  • Caroline Snyder
    May 28, 2014 - 14:23

    Dale Archibald made the right decision to not spread biosolids (processed sewage sludge)on his land. This material does not just contain what is flushed down toilets but also a vast array of industrial chemical compounds, many of which are persistent, toxic, and can be magnified in the food chain. Many hundreds of rural sludge-exposed neighbors have suffered serious respiratory illnesses; stratified drift aquifers which serve as drinking water have been permanently polluted by sludge, and prize winning dairy herds were wiped out when animals sickened and died after ingesting forage grown on pastures treated with sludge. US rules, which are similar to Canadian rules, permit every entity connected to a sewer to discharge its hazardous waste into treatment plants.

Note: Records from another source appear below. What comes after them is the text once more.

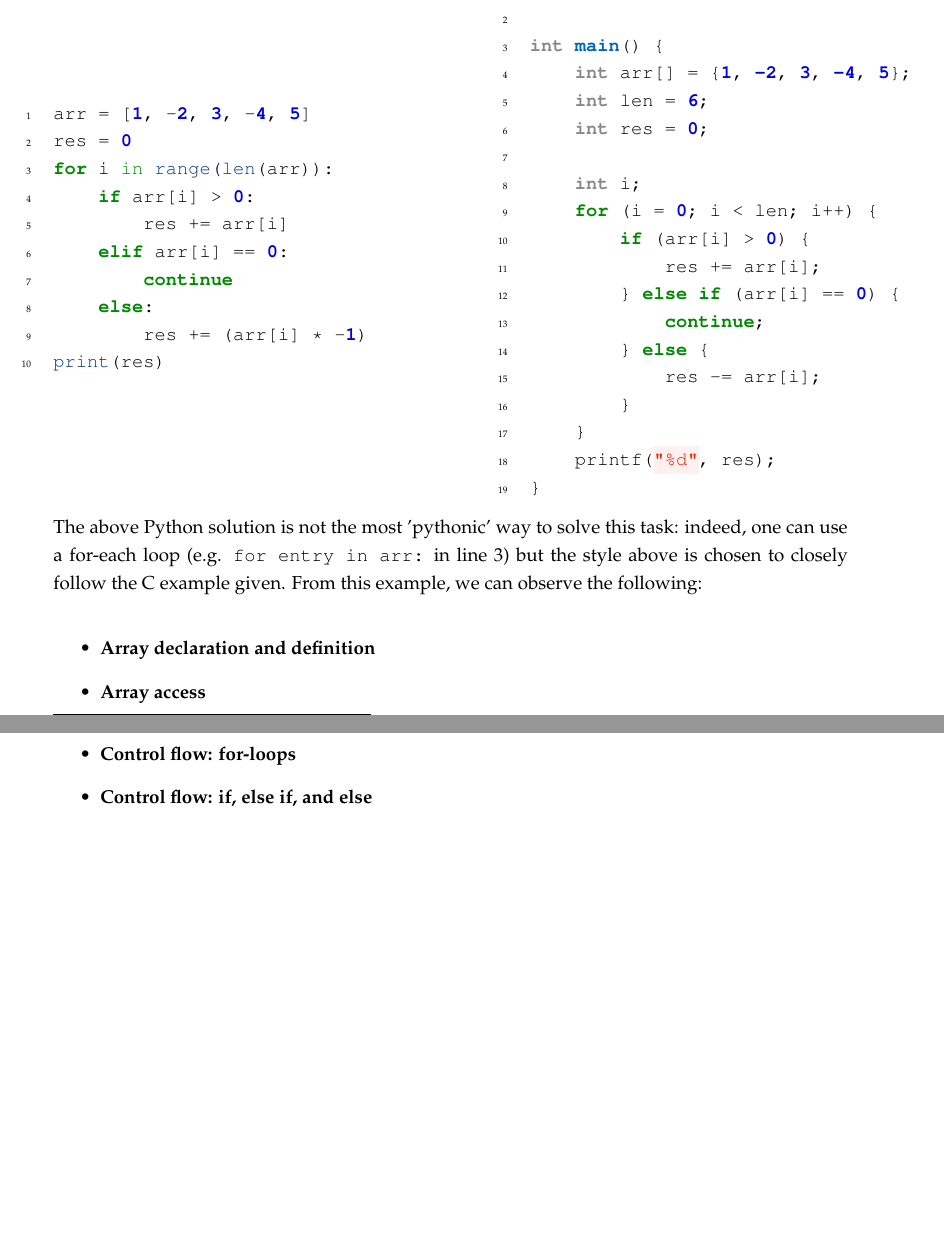
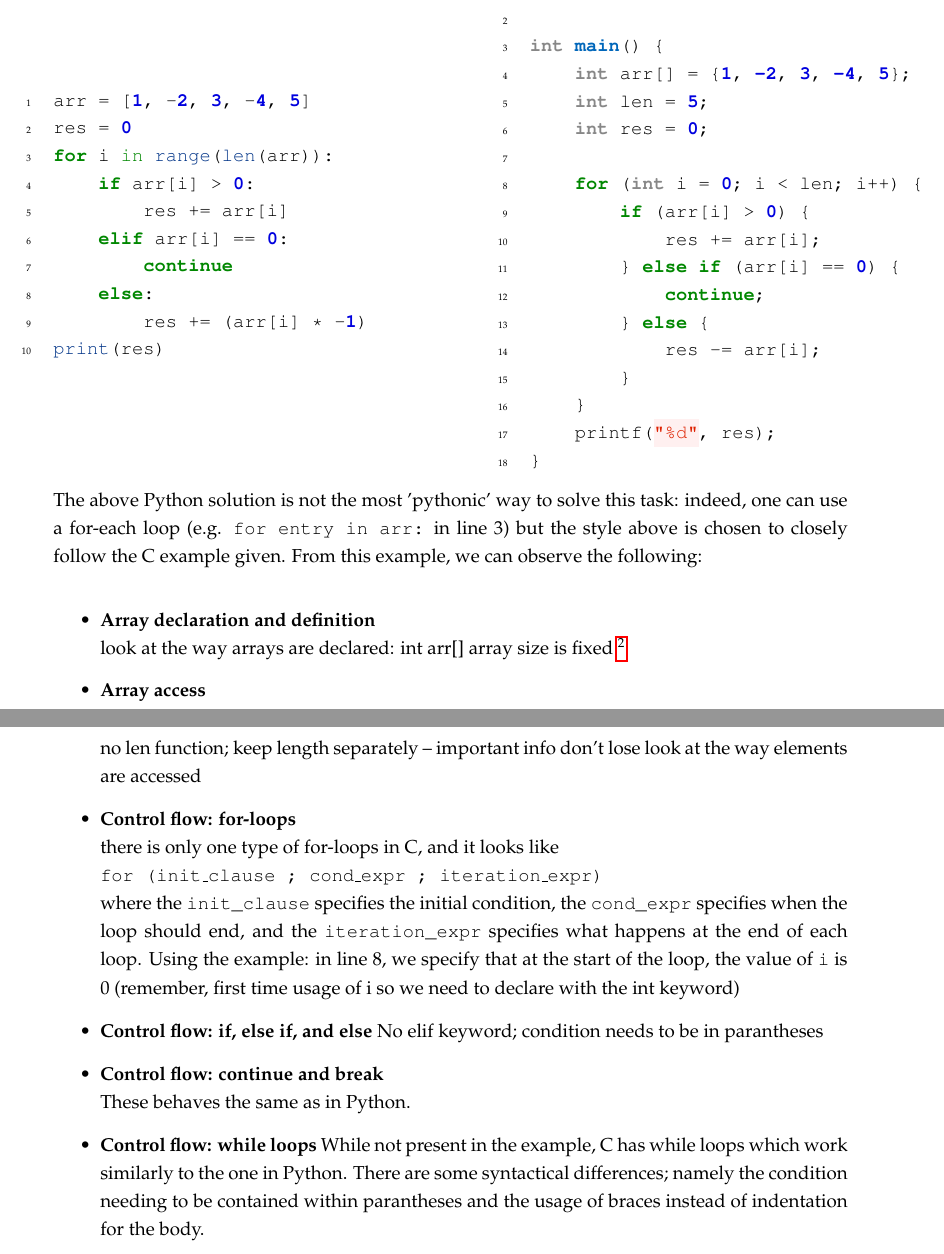
Before and after one commit to theodoreleebrant/c_primer, a LaTeX book (main.tex, which reads helloworld.tex): two parts of pages 8 and 9 of 17, joined at a grey line, cut so that both start at the same text, the shorter picture padded with empty space. Compiled offline with pdfLaTeX.

Commit message:
finish example2

```diff
--- a/helloworld.tex
+++ b/helloworld.tex
@@ -163,11 +163,10 @@ print(res)
 
 int main() {
     int arr[] = {1, -2, 3, -4, 5};
-    int len = 6;
+    int len = 5;
     int res = 0;
 
-    int i;
-    for (i = 0; i < len; i++) {
+    for (int i = 0; i < len; i++) {
         if (arr[i] > 0) {
             res += arr[i];
         } else if (arr[i] == 0) {
@@ -185,8 +184,22 @@ int main() {
 The above Python solution is not the most 'pythonic' way to solve this task: indeed, one can use a for-each loop (e.g. \begin{typewriter}for entry in arr:\end{typewriter} in line 3) but the style above is chosen to closely follow the C example given. From this example, we can observe the following:
 
 \begin{itemize}
-    \item \textbf{Array declaration and definition}
-    \item \textbf{Array access}
-    \item \textbf{Control flow: for-loops}
+    \item \textbf{Array declaration and definition} \\
+    look at the way arrays are declared: int arr[]
+    array size is fixed \footnote{VLA...}
+    \item \textbf{Array access} \\
+    no len function; keep length separately -- important info don't lose
+    look at the way elements are accessed
+    \item \textbf{Control flow: for-loops} \\
+    there is only one type of for-loops in C, and it looks like \\
+    \begin{typewriter}
+        for (init\_clause ; cond\_expr ; iteration\_expr)
+    \end{typewriter} \\
+    where the \verb|init_clause| specifies the initial condition, the \verb|cond_expr| specifies when the loop should end, and the \verb|iteration_expr| specifies what happens at the end of each loop. Using the example: in line 8, we specify that at the start of the loop, the value of \verb|i| is 0 (remember, first time usage of i so we need to declare with the int keyword)
     \item \textbf{Control flow: if, else if, and else}
+    No elif keyword; condition needs to be in parantheses
+    \item \textbf{Control flow: continue and break} \\
+    These behaves the same as in Python.
+    \item \textbf{Control flow: while loops}
+    While not present in the example, C has while loops which work similarly to the one in Python. There are some syntactical differences; namely the condition needing to be contained within parantheses and the usage of braces instead of indentation for the body.
 \end{itemize}
```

Much of this waste, and superbugs that are actually produced during the treatment process, end up in biosolids. Such a complex and unpredictaable contaminated waste mixture should not be used as "fertilizer" and does not belong on the land where we grow our crops. Farmers, like Archibald, are wise to shun this material and keep their land healthy and productive for future generations. For documentation and additional information, see